→ **Problem requirements**
Which lines in the listing below contain "Nawaz"? Copy each of them.

Extracted material: Begin

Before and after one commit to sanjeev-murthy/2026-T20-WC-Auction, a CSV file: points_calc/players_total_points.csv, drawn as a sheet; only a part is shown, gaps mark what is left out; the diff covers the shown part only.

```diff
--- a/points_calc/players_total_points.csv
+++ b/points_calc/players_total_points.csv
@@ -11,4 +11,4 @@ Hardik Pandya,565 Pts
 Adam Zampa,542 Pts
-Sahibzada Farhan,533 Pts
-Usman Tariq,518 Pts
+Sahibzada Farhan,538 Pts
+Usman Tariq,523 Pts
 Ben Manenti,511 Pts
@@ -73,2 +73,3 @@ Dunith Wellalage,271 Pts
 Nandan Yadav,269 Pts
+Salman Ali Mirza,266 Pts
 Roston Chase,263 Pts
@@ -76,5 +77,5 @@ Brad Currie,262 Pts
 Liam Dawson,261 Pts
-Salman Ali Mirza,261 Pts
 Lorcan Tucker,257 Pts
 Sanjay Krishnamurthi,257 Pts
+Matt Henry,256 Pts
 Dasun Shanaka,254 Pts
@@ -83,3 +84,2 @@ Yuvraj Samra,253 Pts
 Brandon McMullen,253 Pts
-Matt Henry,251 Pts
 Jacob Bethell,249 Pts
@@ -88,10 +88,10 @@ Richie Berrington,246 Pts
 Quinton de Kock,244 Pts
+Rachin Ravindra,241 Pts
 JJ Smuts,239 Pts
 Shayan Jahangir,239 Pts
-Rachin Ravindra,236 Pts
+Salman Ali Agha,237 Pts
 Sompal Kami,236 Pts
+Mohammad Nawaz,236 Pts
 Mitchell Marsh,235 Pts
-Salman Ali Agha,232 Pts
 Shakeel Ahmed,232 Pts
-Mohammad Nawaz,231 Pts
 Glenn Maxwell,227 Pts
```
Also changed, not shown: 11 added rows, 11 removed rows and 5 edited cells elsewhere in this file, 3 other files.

Extracted material: End

→ **Answer section**
+Mohammad Nawaz,236 Pts
-Mohammad Nawaz,231 Pts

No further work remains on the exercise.